• _Exercise objective_:
Look through the lines below; wherever the word "routes" appears, copy that line.

-------- Provided records --------

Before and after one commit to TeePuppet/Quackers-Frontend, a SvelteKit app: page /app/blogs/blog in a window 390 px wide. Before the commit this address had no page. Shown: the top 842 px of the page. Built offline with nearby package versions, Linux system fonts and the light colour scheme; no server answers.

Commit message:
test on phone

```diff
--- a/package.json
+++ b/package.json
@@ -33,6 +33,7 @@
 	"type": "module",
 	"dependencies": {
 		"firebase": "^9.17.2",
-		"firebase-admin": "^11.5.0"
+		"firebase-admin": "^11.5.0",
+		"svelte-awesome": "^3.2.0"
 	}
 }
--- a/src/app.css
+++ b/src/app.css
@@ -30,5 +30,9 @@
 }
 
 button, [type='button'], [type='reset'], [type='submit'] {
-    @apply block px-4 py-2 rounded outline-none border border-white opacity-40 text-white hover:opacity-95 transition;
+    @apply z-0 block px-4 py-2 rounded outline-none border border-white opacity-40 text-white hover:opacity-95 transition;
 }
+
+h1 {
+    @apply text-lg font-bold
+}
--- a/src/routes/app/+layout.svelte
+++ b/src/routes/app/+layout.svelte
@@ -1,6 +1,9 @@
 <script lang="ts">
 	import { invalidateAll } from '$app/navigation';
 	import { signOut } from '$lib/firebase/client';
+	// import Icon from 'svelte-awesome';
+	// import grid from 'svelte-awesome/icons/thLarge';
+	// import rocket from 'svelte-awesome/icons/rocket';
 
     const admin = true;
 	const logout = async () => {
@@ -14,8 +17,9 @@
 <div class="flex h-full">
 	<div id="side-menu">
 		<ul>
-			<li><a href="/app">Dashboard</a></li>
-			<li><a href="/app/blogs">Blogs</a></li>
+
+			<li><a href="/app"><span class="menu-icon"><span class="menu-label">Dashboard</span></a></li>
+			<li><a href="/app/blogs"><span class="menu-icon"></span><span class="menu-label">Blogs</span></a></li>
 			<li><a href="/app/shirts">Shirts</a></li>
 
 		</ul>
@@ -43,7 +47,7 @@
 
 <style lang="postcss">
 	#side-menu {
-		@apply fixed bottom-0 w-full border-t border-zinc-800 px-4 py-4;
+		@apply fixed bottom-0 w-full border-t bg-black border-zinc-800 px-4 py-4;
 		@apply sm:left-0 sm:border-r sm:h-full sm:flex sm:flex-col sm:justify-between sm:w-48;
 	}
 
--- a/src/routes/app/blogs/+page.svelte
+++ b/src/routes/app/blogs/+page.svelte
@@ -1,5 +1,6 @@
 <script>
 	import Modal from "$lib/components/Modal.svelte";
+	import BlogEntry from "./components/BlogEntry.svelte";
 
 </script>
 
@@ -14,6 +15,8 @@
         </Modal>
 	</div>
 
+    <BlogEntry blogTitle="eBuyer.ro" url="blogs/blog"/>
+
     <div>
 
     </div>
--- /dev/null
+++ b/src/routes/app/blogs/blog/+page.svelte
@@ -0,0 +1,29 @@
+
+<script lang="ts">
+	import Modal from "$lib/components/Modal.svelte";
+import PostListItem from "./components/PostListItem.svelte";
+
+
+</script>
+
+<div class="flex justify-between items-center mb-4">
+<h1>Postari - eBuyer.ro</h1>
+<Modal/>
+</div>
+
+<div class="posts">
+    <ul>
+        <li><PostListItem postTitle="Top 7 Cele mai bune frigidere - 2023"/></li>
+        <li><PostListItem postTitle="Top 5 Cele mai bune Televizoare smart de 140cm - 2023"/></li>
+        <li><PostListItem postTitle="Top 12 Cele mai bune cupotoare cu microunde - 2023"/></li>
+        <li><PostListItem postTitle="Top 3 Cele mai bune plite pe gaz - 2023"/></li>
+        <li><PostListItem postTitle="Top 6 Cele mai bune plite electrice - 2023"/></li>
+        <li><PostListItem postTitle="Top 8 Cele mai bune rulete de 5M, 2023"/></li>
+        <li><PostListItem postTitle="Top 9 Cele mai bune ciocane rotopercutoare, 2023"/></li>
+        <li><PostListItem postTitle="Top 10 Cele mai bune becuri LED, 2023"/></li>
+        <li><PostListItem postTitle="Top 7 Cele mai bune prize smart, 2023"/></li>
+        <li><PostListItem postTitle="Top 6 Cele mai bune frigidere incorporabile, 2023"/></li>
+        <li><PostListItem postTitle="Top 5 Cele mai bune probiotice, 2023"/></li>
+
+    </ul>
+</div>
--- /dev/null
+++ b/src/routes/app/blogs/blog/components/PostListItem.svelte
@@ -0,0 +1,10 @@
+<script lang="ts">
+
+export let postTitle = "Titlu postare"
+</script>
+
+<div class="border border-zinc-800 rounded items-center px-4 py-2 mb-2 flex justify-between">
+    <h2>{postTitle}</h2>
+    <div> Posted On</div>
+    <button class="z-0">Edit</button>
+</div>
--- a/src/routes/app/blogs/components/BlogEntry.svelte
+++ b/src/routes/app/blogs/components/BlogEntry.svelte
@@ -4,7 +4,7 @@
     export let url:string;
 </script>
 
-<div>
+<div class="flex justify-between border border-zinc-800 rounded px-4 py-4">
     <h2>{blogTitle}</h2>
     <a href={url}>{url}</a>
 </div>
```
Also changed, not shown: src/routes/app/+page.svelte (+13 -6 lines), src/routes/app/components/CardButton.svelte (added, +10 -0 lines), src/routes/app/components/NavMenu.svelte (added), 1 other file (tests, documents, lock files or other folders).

--------

• _Completed exercise_:
--- a/src/routes/app/+layout.svelte
+++ b/src/routes/app/+layout.svelte
--- a/src/routes/app/blogs/+page.svelte
+++ b/src/routes/app/blogs/+page.svelte
+++ b/src/routes/app/blogs/blog/+page.svelte
+++ b/src/routes/app/blogs/blog/components/PostListItem.svelte
--- a/src/routes/app/blogs/components/BlogEntry.svelte
+++ b/src/routes/app/blogs/components/BlogEntry.svelte
Also changed, not shown: src/routes/app/+page.svelte (+13 -6 lines), src/routes/app/components/CardButton.svelte (added, +10 -0 lines), src/routes/app/components/NavMenu.svelte (added), 1 other file (tests, documents, lock files or other folders).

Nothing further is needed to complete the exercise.